§ TO DO
Report back the lines in this listing that carry the string "export".

SUPPLIED RECORDS Start Marker

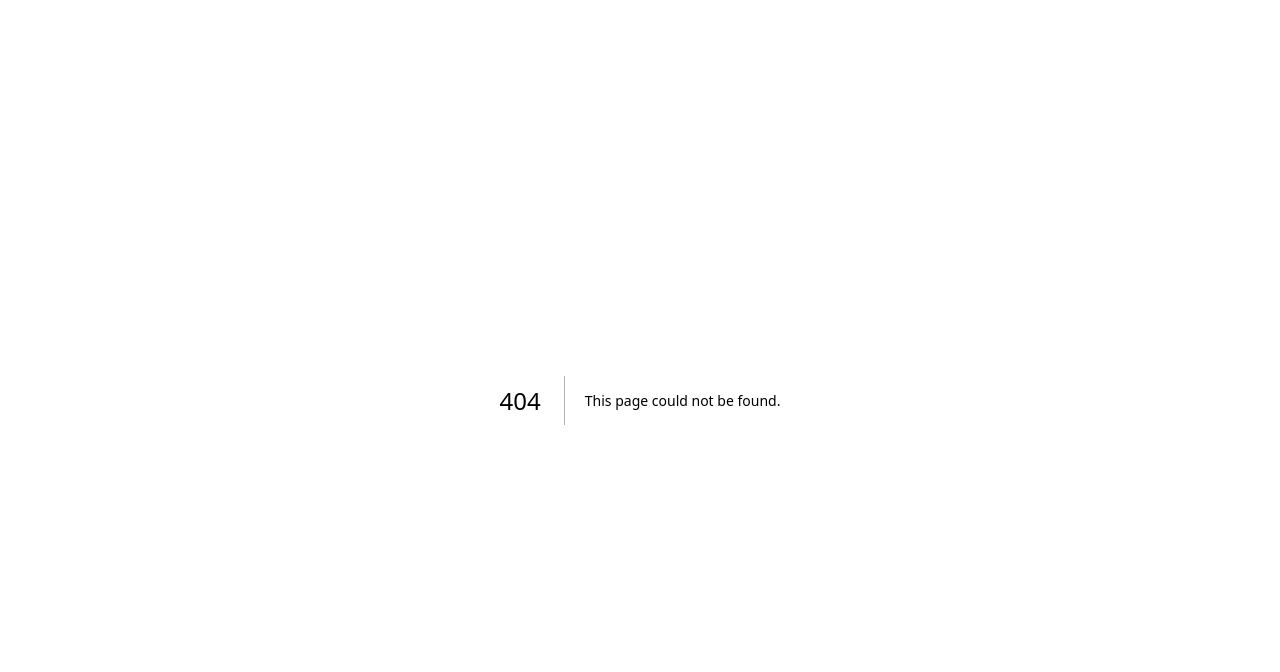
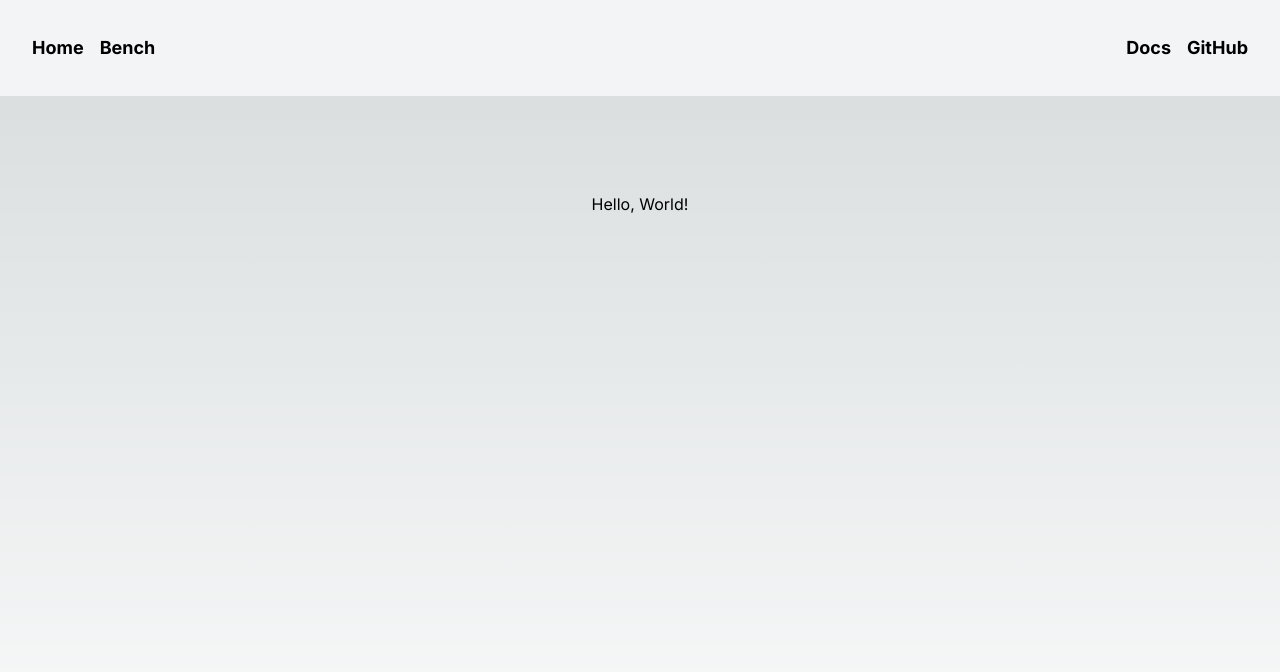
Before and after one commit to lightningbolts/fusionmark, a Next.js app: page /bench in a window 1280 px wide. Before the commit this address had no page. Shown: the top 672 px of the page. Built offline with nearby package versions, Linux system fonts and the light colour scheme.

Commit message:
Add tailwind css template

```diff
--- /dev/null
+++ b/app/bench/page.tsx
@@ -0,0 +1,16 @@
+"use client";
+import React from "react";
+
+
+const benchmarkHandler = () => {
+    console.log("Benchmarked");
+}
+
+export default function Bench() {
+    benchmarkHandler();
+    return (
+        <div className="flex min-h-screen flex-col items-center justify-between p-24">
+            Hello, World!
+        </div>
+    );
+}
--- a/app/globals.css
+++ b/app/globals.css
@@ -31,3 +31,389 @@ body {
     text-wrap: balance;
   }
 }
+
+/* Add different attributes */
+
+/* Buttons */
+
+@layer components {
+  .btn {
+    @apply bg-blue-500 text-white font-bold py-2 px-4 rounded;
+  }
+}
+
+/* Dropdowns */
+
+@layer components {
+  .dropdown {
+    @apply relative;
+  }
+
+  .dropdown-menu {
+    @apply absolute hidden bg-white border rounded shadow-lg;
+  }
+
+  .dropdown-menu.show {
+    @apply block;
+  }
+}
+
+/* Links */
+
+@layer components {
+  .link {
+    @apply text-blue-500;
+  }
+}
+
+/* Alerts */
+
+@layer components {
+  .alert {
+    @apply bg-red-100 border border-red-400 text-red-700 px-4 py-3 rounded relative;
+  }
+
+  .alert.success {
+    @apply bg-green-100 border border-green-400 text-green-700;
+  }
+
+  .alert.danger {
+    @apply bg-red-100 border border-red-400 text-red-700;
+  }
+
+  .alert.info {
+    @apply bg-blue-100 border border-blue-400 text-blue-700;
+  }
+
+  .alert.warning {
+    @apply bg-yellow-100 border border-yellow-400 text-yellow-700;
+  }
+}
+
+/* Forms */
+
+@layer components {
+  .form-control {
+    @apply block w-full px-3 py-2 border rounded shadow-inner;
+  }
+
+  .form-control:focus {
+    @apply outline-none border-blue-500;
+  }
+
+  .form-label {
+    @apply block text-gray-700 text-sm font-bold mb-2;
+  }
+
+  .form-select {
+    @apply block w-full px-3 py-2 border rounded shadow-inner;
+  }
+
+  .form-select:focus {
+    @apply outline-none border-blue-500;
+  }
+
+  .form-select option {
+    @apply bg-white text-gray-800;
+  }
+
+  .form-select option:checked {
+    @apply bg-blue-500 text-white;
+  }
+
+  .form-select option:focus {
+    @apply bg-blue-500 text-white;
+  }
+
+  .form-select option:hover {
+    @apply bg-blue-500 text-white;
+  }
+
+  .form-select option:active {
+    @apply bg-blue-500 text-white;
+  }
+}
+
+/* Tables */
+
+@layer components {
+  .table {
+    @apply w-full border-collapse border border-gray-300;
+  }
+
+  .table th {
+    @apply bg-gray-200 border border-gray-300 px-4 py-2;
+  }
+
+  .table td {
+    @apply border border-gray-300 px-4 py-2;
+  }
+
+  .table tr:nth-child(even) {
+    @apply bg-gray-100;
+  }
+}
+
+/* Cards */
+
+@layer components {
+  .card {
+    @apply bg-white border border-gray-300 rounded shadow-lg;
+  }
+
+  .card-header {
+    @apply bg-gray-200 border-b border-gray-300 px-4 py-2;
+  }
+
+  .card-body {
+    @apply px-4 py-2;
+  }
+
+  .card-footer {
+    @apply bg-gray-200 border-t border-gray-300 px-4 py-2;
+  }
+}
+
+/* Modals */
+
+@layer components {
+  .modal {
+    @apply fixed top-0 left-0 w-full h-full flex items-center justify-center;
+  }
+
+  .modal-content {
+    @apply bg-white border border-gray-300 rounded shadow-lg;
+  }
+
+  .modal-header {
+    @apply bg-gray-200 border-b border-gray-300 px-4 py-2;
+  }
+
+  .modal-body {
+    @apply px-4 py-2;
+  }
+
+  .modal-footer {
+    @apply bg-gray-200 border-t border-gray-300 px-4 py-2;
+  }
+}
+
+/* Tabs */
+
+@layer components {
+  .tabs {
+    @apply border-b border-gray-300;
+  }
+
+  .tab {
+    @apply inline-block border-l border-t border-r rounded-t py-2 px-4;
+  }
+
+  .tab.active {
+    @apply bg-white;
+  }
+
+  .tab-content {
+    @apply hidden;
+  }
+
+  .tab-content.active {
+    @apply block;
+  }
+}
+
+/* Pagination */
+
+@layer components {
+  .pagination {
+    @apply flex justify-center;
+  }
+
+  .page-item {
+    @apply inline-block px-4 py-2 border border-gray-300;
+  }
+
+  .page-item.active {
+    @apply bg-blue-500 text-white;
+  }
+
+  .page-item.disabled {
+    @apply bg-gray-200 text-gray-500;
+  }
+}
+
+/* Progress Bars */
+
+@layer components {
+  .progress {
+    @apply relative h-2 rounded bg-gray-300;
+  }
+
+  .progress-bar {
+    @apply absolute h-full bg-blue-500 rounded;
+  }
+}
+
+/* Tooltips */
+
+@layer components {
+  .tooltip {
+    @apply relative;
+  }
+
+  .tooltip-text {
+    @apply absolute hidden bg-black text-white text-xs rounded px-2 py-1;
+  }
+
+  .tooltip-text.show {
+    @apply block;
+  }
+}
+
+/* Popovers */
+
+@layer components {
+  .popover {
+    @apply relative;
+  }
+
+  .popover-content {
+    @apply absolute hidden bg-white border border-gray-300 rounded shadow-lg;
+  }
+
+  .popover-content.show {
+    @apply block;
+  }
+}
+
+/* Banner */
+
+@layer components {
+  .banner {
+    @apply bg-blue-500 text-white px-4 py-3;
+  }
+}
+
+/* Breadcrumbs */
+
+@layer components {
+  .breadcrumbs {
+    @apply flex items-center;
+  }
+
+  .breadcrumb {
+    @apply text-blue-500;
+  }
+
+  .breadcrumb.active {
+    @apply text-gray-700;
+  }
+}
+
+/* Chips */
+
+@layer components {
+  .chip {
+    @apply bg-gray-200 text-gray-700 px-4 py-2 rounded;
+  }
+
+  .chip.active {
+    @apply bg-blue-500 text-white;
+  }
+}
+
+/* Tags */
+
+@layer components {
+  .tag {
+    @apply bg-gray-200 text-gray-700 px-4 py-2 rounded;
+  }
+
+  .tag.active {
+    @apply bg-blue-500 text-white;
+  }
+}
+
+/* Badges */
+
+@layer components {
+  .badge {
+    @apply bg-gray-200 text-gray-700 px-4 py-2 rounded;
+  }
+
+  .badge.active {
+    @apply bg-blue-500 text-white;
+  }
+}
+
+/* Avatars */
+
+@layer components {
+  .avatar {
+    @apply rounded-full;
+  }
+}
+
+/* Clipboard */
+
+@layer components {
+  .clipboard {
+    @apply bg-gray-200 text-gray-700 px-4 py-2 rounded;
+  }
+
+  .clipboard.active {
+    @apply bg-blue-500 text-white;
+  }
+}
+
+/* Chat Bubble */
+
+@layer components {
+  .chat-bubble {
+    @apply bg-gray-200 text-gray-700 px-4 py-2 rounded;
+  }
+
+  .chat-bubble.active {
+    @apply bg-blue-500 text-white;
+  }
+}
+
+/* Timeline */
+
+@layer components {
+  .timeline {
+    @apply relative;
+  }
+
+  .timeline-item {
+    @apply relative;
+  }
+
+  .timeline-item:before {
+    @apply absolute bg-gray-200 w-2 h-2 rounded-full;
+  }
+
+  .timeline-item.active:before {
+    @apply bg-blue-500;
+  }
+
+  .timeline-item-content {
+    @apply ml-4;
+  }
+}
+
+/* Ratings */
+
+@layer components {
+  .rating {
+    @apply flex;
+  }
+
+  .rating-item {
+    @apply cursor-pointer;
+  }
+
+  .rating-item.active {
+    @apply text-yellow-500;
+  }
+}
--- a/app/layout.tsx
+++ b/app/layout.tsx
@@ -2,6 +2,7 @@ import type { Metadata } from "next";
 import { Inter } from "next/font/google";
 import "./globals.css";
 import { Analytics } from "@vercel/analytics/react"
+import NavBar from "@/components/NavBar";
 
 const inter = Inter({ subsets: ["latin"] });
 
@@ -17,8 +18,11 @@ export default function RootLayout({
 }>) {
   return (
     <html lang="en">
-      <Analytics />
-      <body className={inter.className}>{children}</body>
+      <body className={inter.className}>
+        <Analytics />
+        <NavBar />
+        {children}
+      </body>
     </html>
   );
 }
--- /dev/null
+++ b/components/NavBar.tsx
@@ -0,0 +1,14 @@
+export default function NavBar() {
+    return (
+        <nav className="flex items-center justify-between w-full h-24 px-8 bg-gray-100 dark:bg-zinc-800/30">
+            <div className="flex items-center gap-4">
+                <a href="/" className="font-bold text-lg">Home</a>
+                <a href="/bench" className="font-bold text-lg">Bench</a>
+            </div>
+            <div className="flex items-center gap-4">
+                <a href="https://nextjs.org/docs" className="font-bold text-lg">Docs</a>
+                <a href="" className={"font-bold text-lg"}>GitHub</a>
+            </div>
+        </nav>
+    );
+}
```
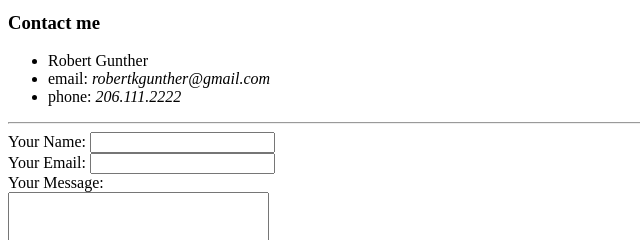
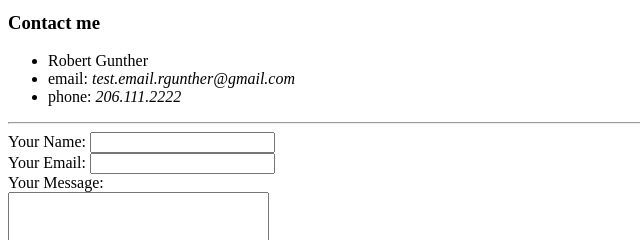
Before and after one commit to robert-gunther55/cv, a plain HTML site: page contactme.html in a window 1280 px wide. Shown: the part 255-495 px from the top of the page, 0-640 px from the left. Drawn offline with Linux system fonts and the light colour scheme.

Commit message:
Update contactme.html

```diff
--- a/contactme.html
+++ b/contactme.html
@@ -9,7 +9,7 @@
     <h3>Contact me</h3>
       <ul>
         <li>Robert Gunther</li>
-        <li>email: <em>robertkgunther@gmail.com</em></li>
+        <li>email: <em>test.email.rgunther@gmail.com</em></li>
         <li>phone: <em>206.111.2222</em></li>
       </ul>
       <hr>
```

SUPPLIED RECORDS End Marker

§ WRITTEN REPLY
+export default function Bench() {
@@ -17,8 +18,11 @@ export default function RootLayout({
+export default function NavBar() {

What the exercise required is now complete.